* Exercise objective: Where a line in the listing below holds the word "card", count that line; give the total alone.

* Dataset records:
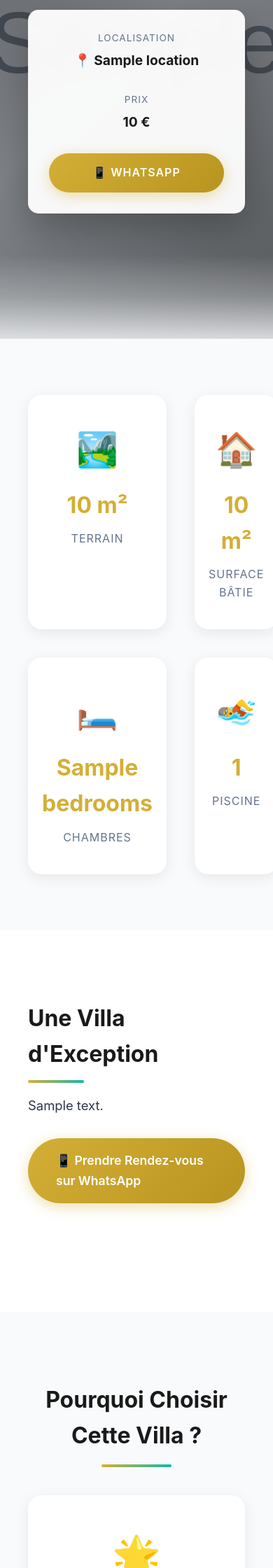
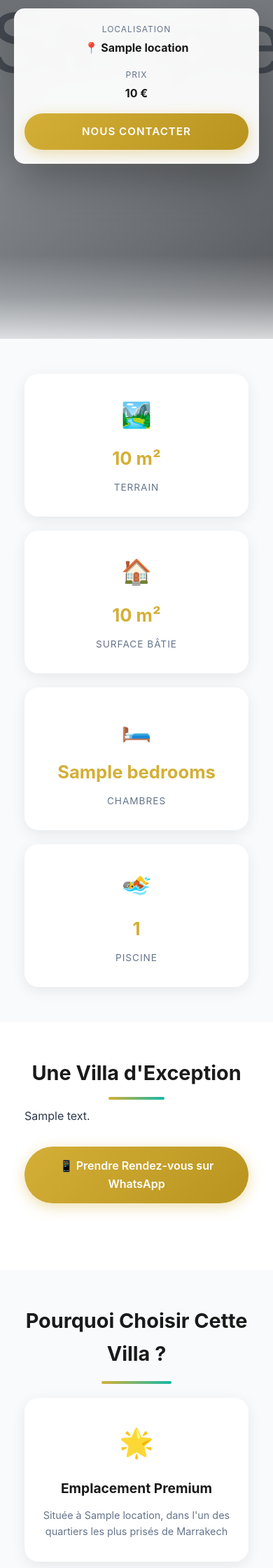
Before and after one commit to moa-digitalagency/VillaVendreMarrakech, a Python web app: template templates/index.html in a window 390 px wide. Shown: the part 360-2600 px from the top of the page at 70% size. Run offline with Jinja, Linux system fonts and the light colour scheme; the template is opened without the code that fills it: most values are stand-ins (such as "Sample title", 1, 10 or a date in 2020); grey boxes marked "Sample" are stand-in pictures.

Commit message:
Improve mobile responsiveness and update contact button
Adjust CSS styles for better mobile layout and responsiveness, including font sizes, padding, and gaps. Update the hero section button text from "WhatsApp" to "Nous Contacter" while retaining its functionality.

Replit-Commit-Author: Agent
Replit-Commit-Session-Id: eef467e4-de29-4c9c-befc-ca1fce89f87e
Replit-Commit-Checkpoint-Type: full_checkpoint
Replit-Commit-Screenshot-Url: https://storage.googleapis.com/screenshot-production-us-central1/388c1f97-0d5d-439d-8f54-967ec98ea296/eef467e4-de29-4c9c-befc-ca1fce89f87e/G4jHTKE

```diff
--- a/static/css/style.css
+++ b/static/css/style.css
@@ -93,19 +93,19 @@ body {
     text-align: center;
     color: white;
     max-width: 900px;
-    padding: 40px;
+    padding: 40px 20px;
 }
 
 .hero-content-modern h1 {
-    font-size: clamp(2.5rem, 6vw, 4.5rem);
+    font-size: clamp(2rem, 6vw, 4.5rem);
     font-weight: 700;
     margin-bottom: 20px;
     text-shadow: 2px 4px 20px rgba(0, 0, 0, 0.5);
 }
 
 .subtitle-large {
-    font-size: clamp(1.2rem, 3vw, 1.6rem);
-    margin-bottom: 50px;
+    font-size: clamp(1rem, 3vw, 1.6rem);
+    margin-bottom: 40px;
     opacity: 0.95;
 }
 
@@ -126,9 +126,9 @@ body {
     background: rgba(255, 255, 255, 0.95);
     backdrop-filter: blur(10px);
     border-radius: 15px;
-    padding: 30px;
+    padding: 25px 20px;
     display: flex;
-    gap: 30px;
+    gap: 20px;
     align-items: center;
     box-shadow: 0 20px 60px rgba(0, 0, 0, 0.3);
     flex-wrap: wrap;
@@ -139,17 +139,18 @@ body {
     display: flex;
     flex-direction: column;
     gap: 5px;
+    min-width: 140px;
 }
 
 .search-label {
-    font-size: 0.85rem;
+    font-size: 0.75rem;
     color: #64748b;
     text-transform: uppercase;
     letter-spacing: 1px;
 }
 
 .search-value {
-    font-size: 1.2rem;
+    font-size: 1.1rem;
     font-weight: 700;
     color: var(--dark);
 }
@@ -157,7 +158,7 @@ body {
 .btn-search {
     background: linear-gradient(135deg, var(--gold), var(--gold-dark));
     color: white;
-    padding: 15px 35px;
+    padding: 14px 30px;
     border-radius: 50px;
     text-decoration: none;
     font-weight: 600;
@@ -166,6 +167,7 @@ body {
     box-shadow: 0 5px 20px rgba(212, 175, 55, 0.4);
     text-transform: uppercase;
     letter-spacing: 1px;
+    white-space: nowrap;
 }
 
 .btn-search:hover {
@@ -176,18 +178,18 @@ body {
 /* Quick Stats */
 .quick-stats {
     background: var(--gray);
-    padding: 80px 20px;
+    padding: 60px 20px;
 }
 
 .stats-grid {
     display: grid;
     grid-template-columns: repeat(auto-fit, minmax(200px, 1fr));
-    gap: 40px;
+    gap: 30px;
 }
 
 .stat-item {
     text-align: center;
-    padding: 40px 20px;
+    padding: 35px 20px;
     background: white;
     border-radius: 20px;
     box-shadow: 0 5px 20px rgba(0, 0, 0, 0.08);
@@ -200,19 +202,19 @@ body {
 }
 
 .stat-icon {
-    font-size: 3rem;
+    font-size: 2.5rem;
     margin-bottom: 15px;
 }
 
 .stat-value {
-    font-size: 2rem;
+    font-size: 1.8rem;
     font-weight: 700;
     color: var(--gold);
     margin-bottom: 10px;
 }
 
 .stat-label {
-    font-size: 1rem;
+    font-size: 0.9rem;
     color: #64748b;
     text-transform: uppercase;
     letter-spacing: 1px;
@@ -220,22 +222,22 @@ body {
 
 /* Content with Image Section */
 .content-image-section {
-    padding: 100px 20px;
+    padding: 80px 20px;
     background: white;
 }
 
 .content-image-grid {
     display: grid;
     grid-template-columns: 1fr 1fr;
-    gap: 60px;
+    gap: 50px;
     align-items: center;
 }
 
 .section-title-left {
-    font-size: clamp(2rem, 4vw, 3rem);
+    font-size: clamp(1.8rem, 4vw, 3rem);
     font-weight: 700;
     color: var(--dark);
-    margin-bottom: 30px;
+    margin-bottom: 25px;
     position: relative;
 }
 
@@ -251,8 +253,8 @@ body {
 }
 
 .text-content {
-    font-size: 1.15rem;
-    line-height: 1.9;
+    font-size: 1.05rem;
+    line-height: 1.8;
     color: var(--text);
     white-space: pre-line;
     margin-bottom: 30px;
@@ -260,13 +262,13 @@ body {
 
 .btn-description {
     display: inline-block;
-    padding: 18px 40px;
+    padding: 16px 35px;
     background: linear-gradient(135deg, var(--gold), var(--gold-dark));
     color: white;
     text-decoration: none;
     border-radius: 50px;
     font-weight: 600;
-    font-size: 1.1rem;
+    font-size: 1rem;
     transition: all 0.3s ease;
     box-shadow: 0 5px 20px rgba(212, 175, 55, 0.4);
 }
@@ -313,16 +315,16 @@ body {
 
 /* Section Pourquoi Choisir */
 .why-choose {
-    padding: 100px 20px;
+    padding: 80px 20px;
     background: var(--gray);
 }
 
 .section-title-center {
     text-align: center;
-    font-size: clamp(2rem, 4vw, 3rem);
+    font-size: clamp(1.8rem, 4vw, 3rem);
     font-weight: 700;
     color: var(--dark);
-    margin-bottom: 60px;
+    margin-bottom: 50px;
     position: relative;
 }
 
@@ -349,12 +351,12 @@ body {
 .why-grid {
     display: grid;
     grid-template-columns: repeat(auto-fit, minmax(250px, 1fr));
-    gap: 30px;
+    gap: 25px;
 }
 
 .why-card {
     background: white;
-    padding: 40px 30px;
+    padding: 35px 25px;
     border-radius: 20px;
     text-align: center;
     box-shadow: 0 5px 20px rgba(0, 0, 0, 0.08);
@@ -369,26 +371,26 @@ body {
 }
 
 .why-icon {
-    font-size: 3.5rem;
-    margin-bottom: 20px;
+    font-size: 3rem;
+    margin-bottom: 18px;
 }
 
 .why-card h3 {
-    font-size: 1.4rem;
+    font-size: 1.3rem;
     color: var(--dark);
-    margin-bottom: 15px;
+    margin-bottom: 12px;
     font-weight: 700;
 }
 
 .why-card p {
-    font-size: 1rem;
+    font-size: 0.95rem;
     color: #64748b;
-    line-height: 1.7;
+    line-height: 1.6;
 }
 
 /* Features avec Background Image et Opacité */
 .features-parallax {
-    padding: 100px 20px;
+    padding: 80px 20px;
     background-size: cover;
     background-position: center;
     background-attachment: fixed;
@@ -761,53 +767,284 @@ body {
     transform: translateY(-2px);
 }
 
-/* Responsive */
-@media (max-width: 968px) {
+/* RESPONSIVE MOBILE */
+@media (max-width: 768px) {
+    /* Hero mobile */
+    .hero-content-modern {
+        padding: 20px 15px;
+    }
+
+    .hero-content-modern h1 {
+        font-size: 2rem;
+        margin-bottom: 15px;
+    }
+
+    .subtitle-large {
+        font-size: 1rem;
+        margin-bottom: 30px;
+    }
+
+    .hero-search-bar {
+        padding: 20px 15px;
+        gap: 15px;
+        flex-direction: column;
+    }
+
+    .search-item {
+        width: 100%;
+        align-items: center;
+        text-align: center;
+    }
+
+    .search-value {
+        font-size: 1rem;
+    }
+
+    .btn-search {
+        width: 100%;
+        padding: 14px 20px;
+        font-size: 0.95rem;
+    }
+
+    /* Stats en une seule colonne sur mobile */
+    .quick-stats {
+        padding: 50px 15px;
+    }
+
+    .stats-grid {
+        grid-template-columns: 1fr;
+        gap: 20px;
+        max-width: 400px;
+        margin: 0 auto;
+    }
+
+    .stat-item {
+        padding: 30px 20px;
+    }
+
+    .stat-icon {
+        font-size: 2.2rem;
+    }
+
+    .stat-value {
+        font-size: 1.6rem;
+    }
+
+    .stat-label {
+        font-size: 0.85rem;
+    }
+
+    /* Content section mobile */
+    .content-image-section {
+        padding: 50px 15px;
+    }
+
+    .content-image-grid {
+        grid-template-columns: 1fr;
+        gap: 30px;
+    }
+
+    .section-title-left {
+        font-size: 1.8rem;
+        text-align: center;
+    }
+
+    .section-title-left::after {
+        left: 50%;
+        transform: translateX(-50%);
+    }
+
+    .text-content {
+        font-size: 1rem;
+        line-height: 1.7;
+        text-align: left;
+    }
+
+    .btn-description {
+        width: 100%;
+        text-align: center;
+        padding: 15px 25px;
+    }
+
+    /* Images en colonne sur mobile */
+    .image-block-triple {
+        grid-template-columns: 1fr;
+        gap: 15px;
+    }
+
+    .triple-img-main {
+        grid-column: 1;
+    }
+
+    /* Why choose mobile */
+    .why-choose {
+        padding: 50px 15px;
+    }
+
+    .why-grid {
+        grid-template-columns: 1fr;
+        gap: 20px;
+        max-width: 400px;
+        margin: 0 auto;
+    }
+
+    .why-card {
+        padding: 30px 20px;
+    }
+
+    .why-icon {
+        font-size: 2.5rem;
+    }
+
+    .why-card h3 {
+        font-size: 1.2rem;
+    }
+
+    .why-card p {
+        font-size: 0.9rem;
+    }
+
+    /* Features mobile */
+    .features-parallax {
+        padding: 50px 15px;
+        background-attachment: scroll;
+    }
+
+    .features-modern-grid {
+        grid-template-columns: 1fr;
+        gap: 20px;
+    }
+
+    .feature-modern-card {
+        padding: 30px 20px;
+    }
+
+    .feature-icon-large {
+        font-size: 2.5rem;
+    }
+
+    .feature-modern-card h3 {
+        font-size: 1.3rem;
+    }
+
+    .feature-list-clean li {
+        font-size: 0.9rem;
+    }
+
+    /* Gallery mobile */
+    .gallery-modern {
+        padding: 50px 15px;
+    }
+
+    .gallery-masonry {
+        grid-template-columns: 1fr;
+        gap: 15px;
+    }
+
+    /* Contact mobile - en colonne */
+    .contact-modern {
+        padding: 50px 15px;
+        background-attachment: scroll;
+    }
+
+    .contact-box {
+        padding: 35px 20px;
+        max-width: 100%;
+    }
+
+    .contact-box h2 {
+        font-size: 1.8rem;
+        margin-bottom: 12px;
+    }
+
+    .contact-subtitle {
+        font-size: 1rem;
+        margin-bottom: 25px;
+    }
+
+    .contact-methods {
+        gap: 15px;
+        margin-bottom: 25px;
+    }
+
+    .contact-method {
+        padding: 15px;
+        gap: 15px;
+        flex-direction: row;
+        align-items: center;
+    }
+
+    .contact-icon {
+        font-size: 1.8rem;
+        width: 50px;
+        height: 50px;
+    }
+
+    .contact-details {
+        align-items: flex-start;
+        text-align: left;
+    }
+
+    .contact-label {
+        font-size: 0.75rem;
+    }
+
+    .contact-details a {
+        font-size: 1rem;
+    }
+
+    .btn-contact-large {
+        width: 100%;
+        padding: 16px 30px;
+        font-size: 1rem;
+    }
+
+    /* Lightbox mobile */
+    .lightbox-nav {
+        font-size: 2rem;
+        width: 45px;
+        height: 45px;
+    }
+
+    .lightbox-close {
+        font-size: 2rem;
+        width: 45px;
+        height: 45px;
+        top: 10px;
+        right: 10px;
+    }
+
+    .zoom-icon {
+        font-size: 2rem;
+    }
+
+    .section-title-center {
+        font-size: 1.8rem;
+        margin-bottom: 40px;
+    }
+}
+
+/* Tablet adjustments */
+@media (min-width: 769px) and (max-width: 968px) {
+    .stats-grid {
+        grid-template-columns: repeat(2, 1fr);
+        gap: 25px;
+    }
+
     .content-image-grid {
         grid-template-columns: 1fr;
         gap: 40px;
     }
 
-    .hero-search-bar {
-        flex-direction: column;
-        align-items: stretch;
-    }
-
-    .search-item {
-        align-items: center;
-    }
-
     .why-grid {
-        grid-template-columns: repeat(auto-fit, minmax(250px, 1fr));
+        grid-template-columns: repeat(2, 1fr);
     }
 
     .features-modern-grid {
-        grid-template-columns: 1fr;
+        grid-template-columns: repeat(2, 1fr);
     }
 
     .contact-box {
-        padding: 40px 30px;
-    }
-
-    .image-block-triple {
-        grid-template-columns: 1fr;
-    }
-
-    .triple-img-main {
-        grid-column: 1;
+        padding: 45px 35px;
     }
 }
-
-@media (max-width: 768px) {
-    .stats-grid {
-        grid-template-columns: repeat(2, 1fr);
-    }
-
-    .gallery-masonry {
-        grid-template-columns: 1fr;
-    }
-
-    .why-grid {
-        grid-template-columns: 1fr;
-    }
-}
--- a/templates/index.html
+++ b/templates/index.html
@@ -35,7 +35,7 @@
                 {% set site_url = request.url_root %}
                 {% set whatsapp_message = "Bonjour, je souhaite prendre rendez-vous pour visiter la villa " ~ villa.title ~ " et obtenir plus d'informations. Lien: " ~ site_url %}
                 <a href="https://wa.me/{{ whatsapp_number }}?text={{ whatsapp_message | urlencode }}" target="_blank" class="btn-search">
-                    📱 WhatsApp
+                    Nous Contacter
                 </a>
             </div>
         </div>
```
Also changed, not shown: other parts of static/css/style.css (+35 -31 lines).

* Exercise output: 8